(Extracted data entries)
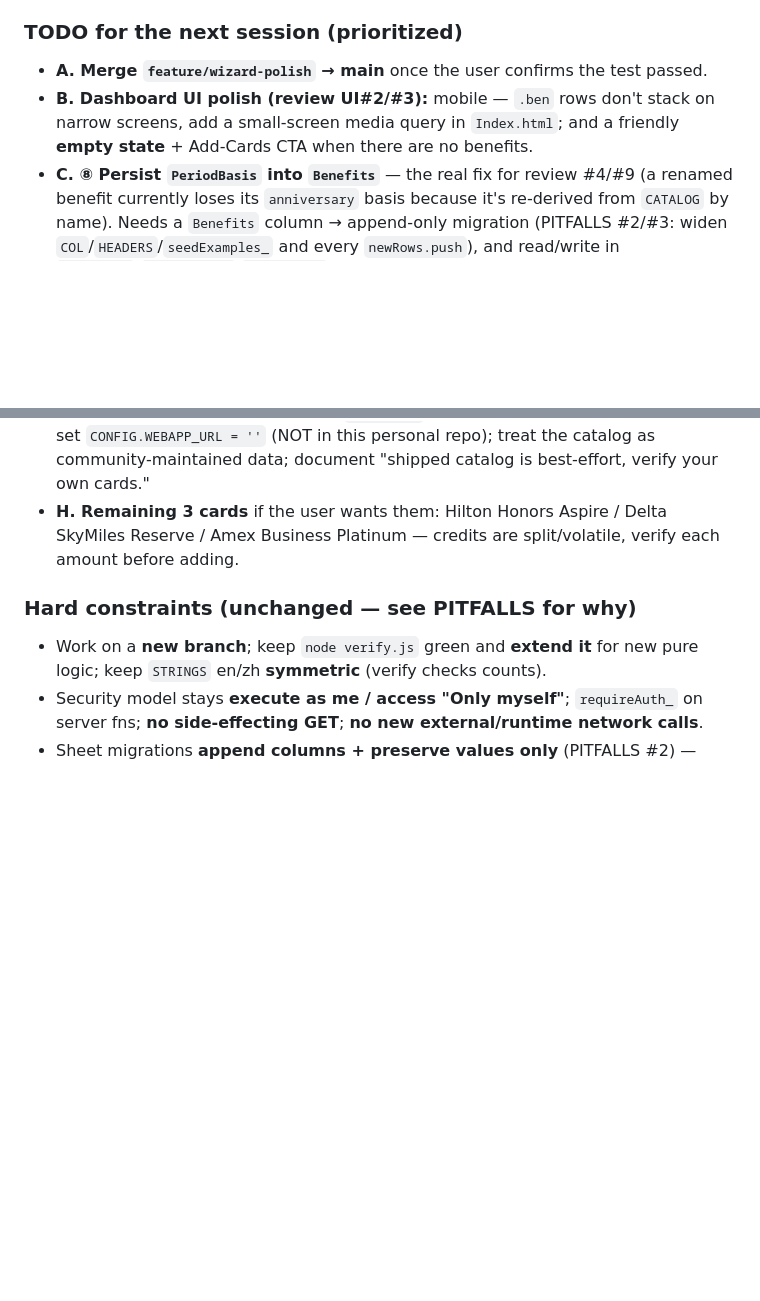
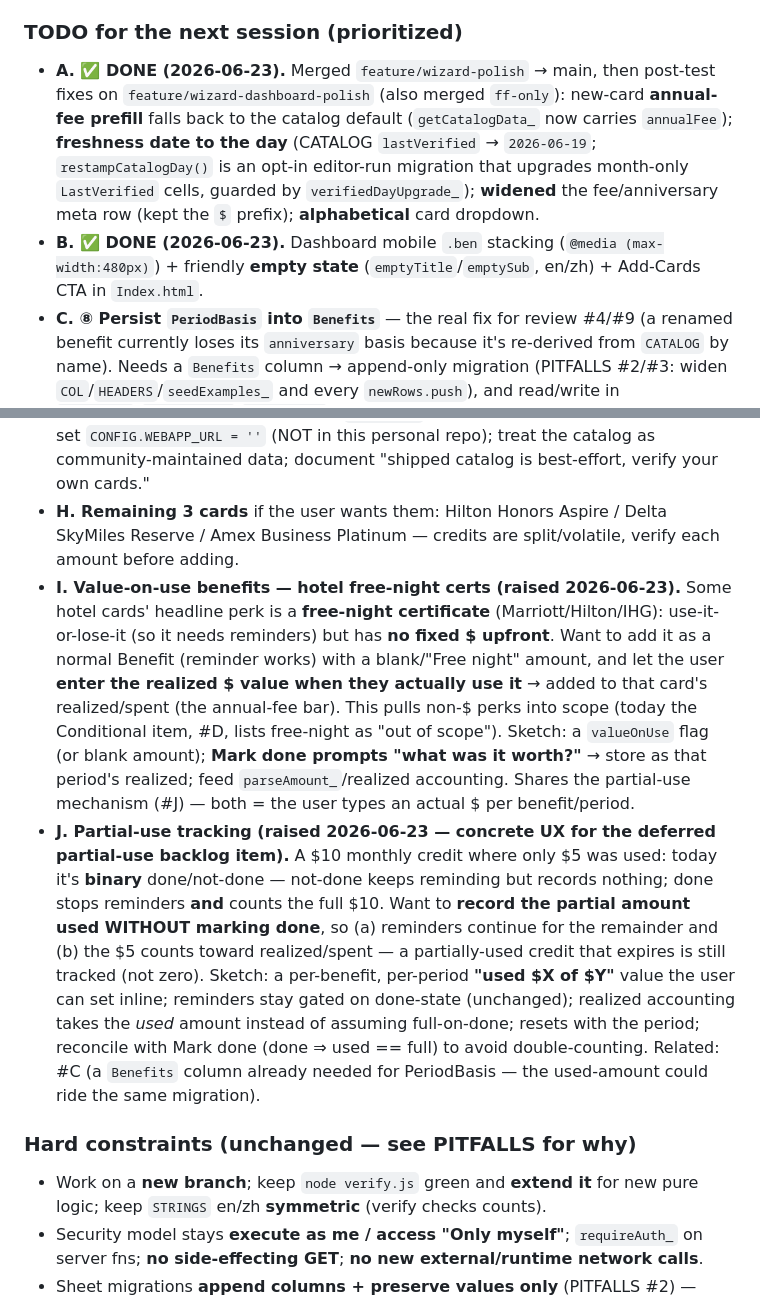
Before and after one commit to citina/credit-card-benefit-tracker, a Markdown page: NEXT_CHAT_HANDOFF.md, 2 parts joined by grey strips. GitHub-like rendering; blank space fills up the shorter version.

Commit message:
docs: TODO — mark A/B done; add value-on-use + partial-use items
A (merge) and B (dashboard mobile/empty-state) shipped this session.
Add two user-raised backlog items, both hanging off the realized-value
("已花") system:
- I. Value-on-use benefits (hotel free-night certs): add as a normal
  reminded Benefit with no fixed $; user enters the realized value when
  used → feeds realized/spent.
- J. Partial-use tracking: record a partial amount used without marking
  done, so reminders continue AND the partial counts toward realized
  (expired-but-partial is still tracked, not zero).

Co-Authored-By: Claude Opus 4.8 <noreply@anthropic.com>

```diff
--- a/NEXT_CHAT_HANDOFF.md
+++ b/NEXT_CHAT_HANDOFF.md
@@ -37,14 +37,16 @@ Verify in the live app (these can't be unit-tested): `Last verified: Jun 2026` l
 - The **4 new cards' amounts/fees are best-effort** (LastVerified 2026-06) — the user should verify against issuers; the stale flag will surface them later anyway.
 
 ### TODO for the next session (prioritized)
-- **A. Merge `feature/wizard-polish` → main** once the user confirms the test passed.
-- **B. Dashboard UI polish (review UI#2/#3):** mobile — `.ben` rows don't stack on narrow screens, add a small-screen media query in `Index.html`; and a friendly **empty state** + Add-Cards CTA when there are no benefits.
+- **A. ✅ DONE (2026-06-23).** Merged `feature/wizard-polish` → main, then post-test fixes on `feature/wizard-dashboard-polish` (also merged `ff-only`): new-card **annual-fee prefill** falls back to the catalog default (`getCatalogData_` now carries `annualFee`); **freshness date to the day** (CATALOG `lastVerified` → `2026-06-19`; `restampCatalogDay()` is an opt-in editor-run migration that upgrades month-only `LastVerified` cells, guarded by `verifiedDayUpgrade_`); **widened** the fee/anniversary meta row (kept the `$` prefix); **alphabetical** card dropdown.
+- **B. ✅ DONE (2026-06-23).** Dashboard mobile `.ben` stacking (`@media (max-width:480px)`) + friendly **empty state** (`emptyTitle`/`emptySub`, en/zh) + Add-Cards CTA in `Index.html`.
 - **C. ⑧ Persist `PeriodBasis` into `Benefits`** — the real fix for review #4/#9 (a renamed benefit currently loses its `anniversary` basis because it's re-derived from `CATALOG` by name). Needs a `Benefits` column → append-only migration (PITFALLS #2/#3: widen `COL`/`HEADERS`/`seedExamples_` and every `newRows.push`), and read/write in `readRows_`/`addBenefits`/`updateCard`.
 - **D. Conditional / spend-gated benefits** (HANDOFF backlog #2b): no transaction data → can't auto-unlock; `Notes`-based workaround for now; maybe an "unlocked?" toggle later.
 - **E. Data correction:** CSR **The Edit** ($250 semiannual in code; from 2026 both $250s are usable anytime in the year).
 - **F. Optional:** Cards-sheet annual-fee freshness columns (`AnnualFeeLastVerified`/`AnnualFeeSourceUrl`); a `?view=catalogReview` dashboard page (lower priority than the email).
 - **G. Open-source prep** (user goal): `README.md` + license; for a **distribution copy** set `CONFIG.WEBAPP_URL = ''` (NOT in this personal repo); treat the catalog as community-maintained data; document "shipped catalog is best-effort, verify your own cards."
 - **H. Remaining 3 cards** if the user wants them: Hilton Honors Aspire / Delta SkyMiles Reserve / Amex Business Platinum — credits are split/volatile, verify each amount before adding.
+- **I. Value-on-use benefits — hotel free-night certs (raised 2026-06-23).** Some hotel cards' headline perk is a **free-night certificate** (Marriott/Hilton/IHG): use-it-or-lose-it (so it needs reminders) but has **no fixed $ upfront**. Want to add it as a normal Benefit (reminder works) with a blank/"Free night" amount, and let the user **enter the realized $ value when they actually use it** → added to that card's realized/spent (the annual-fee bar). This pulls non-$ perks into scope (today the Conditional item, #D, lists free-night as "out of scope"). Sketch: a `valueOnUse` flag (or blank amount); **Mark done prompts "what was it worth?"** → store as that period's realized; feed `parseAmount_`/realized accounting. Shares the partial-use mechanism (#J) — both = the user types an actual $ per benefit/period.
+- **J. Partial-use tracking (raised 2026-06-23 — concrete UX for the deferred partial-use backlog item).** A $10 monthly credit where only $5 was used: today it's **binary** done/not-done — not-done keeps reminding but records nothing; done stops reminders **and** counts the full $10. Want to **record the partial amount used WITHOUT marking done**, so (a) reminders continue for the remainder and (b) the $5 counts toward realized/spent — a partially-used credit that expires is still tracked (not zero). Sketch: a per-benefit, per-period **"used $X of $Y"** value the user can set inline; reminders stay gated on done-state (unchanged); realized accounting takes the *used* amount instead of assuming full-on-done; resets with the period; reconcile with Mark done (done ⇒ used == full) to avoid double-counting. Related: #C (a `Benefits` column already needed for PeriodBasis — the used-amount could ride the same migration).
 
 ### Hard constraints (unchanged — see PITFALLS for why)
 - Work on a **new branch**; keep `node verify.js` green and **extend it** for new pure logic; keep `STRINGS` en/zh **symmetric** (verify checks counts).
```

ACTIVITY = The records above must be output exactly, except for the pictures.

PROBLEM SOLUTION =
Before and after one commit to citina/credit-card-benefit-tracker, a Markdown page: NEXT_CHAT_HANDOFF.md, 2 parts joined by grey strips. GitHub-like rendering; blank space fills up the shorter version.

Commit message:
docs: TODO — mark A/B done; add value-on-use + partial-use items
A (merge) and B (dashboard mobile/empty-state) shipped this session.
Add two user-raised backlog items, both hanging off the realized-value
("已花") system:
- I. Value-on-use benefits (hotel free-night certs): add as a normal
  reminded Benefit with no fixed $; user enters the realized value when
  used → feeds realized/spent.
- J. Partial-use tracking: record a partial amount used without marking
  done, so reminders continue AND the partial counts toward realized
  (expired-but-partial is still tracked, not zero).

Co-Authored-By: Claude Opus 4.8 <noreply@anthropic.com>

```diff
--- a/NEXT_CHAT_HANDOFF.md
+++ b/NEXT_CHAT_HANDOFF.md
@@ -37,14 +37,16 @@ Verify in the live app (these can't be unit-tested): `Last verified: Jun 2026` l
 - The **4 new cards' amounts/fees are best-effort** (LastVerified 2026-06) — the user should verify against issuers; the stale flag will surface them later anyway.
 
 ### TODO for the next session (prioritized)
-- **A. Merge `feature/wizard-polish` → main** once the user confirms the test passed.
-- **B. Dashboard UI polish (review UI#2/#3):** mobile — `.ben` rows don't stack on narrow screens, add a small-screen media query in `Index.html`; and a friendly **empty state** + Add-Cards CTA when there are no benefits.
+- **A. ✅ DONE (2026-06-23).** Merged `feature/wizard-polish` → main, then post-test fixes on `feature/wizard-dashboard-polish` (also merged `ff-only`): new-card **annual-fee prefill** falls back to the catalog default (`getCatalogData_` now carries `annualFee`); **freshness date to the day** (CATALOG `lastVerified` → `2026-06-19`; `restampCatalogDay()` is an opt-in editor-run migration that upgrades month-only `LastVerified` cells, guarded by `verifiedDayUpgrade_`); **widened** the fee/anniversary meta row (kept the `$` prefix); **alphabetical** card dropdown.
+- **B. ✅ DONE (2026-06-23).** Dashboard mobile `.ben` stacking (`@media (max-width:480px)`) + friendly **empty state** (`emptyTitle`/`emptySub`, en/zh) + Add-Cards CTA in `Index.html`.
 - **C. ⑧ Persist `PeriodBasis` into `Benefits`** — the real fix for review #4/#9 (a renamed benefit currently loses its `anniversary` basis because it's re-derived from `CATALOG` by name). Needs a `Benefits` column → append-only migration (PITFALLS #2/#3: widen `COL`/`HEADERS`/`seedExamples_` and every `newRows.push`), and read/write in `readRows_`/`addBenefits`/`updateCard`.
 - **D. Conditional / spend-gated benefits** (HANDOFF backlog #2b): no transaction data → can't auto-unlock; `Notes`-based workaround for now; maybe an "unlocked?" toggle later.
 - **E. Data correction:** CSR **The Edit** ($250 semiannual in code; from 2026 both $250s are usable anytime in the year).
 - **F. Optional:** Cards-sheet annual-fee freshness columns (`AnnualFeeLastVerified`/`AnnualFeeSourceUrl`); a `?view=catalogReview` dashboard page (lower priority than the email).
 - **G. Open-source prep** (user goal): `README.md` + license; for a **distribution copy** set `CONFIG.WEBAPP_URL = ''` (NOT in this personal repo); treat the catalog as community-maintained data; document "shipped catalog is best-effort, verify your own cards."
 - **H. Remaining 3 cards** if the user wants them: Hilton Honors Aspire / Delta SkyMiles Reserve / Amex Business Platinum — credits are split/volatile, verify each amount before adding.
+- **I. Value-on-use benefits — hotel free-night certs (raised 2026-06-23).** Some hotel cards' headline perk is a **free-night certificate** (Marriott/Hilton/IHG): use-it-or-lose-it (so it needs reminders) but has **no fixed $ upfront**. Want to add it as a normal Benefit (reminder works) with a blank/"Free night" amount, and let the user **enter the realized $ value when they actually use it** → added to that card's realized/spent (the annual-fee bar). This pulls non-$ perks into scope (today the Conditional item, #D, lists free-night as "out of scope"). Sketch: a `valueOnUse` flag (or blank amount); **Mark done prompts "what was it worth?"** → store as that period's realized; feed `parseAmount_`/realized accounting. Shares the partial-use mechanism (#J) — both = the user types an actual $ per benefit/period.
+- **J. Partial-use tracking (raised 2026-06-23 — concrete UX for the deferred partial-use backlog item).** A $10 monthly credit where only $5 was used: today it's **binary** done/not-done — not-done keeps reminding but records nothing; done stops reminders **and** counts the full $10. Want to **record the partial amount used WITHOUT marking done**, so (a) reminders continue for the remainder and (b) the $5 counts toward realized/spent — a partially-used credit that expires is still tracked (not zero). Sketch: a per-benefit, per-period **"used $X of $Y"** value the user can set inline; reminders stay gated on done-state (unchanged); realized accounting takes the *used* amount instead of assuming full-on-done; resets with the period; reconcile with Mark done (done ⇒ used == full) to avoid double-counting. Related: #C (a `Benefits` column already needed for PeriodBasis — the used-amount could ride the same migration).
 
 ### Hard constraints (unchanged — see PITFALLS for why)
 - Work on a **new branch**; keep `node verify.js` green and **extend it** for new pure logic; keep `STRINGS` en/zh **symmetric** (verify checks counts).
```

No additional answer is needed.